::: Entries provided :::

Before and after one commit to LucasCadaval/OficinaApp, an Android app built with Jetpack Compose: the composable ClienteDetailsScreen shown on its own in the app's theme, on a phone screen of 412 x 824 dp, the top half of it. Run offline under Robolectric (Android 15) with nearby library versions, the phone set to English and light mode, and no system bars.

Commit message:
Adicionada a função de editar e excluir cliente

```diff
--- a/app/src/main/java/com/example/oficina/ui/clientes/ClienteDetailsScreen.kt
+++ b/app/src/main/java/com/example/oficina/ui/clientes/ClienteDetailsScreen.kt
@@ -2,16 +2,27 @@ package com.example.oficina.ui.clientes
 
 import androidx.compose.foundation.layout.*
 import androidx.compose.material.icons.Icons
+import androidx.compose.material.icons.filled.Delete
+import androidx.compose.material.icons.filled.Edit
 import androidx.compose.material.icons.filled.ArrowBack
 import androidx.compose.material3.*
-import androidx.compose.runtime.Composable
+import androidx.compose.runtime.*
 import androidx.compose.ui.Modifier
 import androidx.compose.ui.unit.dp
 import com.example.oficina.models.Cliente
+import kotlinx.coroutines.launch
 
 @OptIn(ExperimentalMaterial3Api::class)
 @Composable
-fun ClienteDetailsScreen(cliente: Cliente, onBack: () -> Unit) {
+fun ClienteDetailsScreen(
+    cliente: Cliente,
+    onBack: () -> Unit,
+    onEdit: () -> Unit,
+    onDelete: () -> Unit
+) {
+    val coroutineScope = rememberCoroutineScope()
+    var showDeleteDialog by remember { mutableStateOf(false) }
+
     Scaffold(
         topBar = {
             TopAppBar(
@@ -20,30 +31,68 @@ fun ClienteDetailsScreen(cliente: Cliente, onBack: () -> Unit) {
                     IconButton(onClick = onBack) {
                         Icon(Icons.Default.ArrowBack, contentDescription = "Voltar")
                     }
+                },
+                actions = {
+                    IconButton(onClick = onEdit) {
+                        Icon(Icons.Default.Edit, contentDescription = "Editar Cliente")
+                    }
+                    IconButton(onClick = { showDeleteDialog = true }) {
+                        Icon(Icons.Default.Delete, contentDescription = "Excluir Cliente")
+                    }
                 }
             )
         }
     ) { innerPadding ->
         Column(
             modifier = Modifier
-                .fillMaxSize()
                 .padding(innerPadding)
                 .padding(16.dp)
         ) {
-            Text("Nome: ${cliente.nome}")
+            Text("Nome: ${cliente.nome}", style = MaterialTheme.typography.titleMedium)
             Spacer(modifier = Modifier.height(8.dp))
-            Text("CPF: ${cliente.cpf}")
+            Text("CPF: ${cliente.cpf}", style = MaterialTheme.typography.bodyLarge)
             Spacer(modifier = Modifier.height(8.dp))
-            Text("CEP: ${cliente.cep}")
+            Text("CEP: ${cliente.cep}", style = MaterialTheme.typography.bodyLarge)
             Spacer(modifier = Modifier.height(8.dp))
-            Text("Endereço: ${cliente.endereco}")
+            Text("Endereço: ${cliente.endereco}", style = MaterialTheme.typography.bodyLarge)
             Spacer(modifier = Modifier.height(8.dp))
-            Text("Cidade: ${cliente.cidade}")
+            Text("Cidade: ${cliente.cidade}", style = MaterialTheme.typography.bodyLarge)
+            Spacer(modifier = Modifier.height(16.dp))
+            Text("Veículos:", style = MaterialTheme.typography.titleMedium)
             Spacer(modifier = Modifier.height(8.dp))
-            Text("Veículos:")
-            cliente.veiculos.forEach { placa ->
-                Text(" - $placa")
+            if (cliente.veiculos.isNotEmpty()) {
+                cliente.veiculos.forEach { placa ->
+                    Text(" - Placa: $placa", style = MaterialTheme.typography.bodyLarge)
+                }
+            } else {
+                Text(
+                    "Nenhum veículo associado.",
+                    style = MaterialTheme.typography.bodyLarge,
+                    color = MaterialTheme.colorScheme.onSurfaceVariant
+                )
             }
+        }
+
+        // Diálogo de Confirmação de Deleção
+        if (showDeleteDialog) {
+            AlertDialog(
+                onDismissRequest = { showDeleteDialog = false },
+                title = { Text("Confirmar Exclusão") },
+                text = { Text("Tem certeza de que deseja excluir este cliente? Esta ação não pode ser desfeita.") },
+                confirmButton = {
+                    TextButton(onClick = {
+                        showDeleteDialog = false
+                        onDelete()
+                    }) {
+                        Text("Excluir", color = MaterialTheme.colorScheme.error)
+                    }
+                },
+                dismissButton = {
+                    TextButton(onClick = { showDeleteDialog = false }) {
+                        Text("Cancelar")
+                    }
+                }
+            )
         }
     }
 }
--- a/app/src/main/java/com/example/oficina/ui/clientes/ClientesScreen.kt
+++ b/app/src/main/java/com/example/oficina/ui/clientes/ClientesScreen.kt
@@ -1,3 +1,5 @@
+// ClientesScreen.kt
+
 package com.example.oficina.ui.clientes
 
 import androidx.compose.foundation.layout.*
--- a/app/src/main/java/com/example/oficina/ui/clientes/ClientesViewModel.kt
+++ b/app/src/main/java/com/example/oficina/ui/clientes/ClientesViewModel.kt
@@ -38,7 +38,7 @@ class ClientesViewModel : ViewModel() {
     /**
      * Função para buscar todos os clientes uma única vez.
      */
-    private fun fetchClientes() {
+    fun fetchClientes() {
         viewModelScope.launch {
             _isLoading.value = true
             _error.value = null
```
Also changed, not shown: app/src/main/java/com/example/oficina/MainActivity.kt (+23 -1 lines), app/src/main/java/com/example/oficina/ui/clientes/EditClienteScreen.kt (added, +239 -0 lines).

:::

• _Task to carry out_
Each record above is to be reproduced exactly, in full.

• _Task result_
Before and after one commit to LucasCadaval/OficinaApp, an Android app built with Jetpack Compose: the composable ClienteDetailsScreen shown on its own in the app's theme, on a phone screen of 412 x 824 dp, the top half of it. Run offline under Robolectric (Android 15) with nearby library versions, the phone set to English and light mode, and no system bars.

Commit message:
Adicionada a função de editar e excluir cliente

```diff
--- a/app/src/main/java/com/example/oficina/ui/clientes/ClienteDetailsScreen.kt
+++ b/app/src/main/java/com/example/oficina/ui/clientes/ClienteDetailsScreen.kt
@@ -2,16 +2,27 @@ package com.example.oficina.ui.clientes
 
 import androidx.compose.foundation.layout.*
 import androidx.compose.material.icons.Icons
+import androidx.compose.material.icons.filled.Delete
+import androidx.compose.material.icons.filled.Edit
 import androidx.compose.material.icons.filled.ArrowBack
 import androidx.compose.material3.*
-import androidx.compose.runtime.Composable
+import androidx.compose.runtime.*
 import androidx.compose.ui.Modifier
 import androidx.compose.ui.unit.dp
 import com.example.oficina.models.Cliente
+import kotlinx.coroutines.launch
 
 @OptIn(ExperimentalMaterial3Api::class)
 @Composable
-fun ClienteDetailsScreen(cliente: Cliente, onBack: () -> Unit) {
+fun ClienteDetailsScreen(
+    cliente: Cliente,
+    onBack: () -> Unit,
+    onEdit: () -> Unit,
+    onDelete: () -> Unit
+) {
+    val coroutineScope = rememberCoroutineScope()
+    var showDeleteDialog by remember { mutableStateOf(false) }
+
     Scaffold(
         topBar = {
             TopAppBar(
@@ -20,30 +31,68 @@ fun ClienteDetailsScreen(cliente: Cliente, onBack: () -> Unit) {
                     IconButton(onClick = onBack) {
                         Icon(Icons.Default.ArrowBack, contentDescription = "Voltar")
                     }
+                },
+                actions = {
+                    IconButton(onClick = onEdit) {
+                        Icon(Icons.Default.Edit, contentDescription = "Editar Cliente")
+                    }
+                    IconButton(onClick = { showDeleteDialog = true }) {
+                        Icon(Icons.Default.Delete, contentDescription = "Excluir Cliente")
+                    }
                 }
             )
         }
     ) { innerPadding ->
         Column(
             modifier = Modifier
-                .fillMaxSize()
                 .padding(innerPadding)
                 .padding(16.dp)
         ) {
-            Text("Nome: ${cliente.nome}")
+            Text("Nome: ${cliente.nome}", style = MaterialTheme.typography.titleMedium)
             Spacer(modifier = Modifier.height(8.dp))
-            Text("CPF: ${cliente.cpf}")
+            Text("CPF: ${cliente.cpf}", style = MaterialTheme.typography.bodyLarge)
             Spacer(modifier = Modifier.height(8.dp))
-            Text("CEP: ${cliente.cep}")
+            Text("CEP: ${cliente.cep}", style = MaterialTheme.typography.bodyLarge)
             Spacer(modifier = Modifier.height(8.dp))
-            Text("Endereço: ${cliente.endereco}")
+            Text("Endereço: ${cliente.endereco}", style = MaterialTheme.typography.bodyLarge)
             Spacer(modifier = Modifier.height(8.dp))
-            Text("Cidade: ${cliente.cidade}")
+            Text("Cidade: ${cliente.cidade}", style = MaterialTheme.typography.bodyLarge)
+            Spacer(modifier = Modifier.height(16.dp))
+            Text("Veículos:", style = MaterialTheme.typography.titleMedium)
             Spacer(modifier = Modifier.height(8.dp))
-            Text("Veículos:")
-            cliente.veiculos.forEach { placa ->
-                Text(" - $placa")
+            if (cliente.veiculos.isNotEmpty()) {
+                cliente.veiculos.forEach { placa ->
+                    Text(" - Placa: $placa", style = MaterialTheme.typography.bodyLarge)
+                }
+            } else {
+                Text(
+                    "Nenhum veículo associado.",
+                    style = MaterialTheme.typography.bodyLarge,
+                    color = MaterialTheme.colorScheme.onSurfaceVariant
+                )
             }
+        }
+
+        // Diálogo de Confirmação de Deleção
+        if (showDeleteDialog) {
+            AlertDialog(
+                onDismissRequest = { showDeleteDialog = false },
+                title = { Text("Confirmar Exclusão") },
+                text = { Text("Tem certeza de que deseja excluir este cliente? Esta ação não pode ser desfeita.") },
+                confirmButton = {
+                    TextButton(onClick = {
+                        showDeleteDialog = false
+                        onDelete()
+                    }) {
+                        Text("Excluir", color = MaterialTheme.colorScheme.error)
+                    }
+                },
+                dismissButton = {
+                    TextButton(onClick = { showDeleteDialog = false }) {
+                        Text("Cancelar")
+                    }
+                }
+            )
         }
     }
 }
--- a/app/src/main/java/com/example/oficina/ui/clientes/ClientesScreen.kt
+++ b/app/src/main/java/com/example/oficina/ui/clientes/ClientesScreen.kt
@@ -1,3 +1,5 @@
+// ClientesScreen.kt
+
 package com.example.oficina.ui.clientes
 
 import androidx.compose.foundation.layout.*
--- a/app/src/main/java/com/example/oficina/ui/clientes/ClientesViewModel.kt
+++ b/app/src/main/java/com/example/oficina/ui/clientes/ClientesViewModel.kt
@@ -38,7 +38,7 @@ class ClientesViewModel : ViewModel() {
     /**
      * Função para buscar todos os clientes uma única vez.
      */
-    private fun fetchClientes() {
+    fun fetchClientes() {
         viewModelScope.launch {
             _isLoading.value = true
             _error.value = null
```
Also changed, not shown: app/src/main/java/com/example/oficina/MainActivity.kt (+23 -1 lines), app/src/main/java/com/example/oficina/ui/clientes/EditClienteScreen.kt (added, +239 -0 lines).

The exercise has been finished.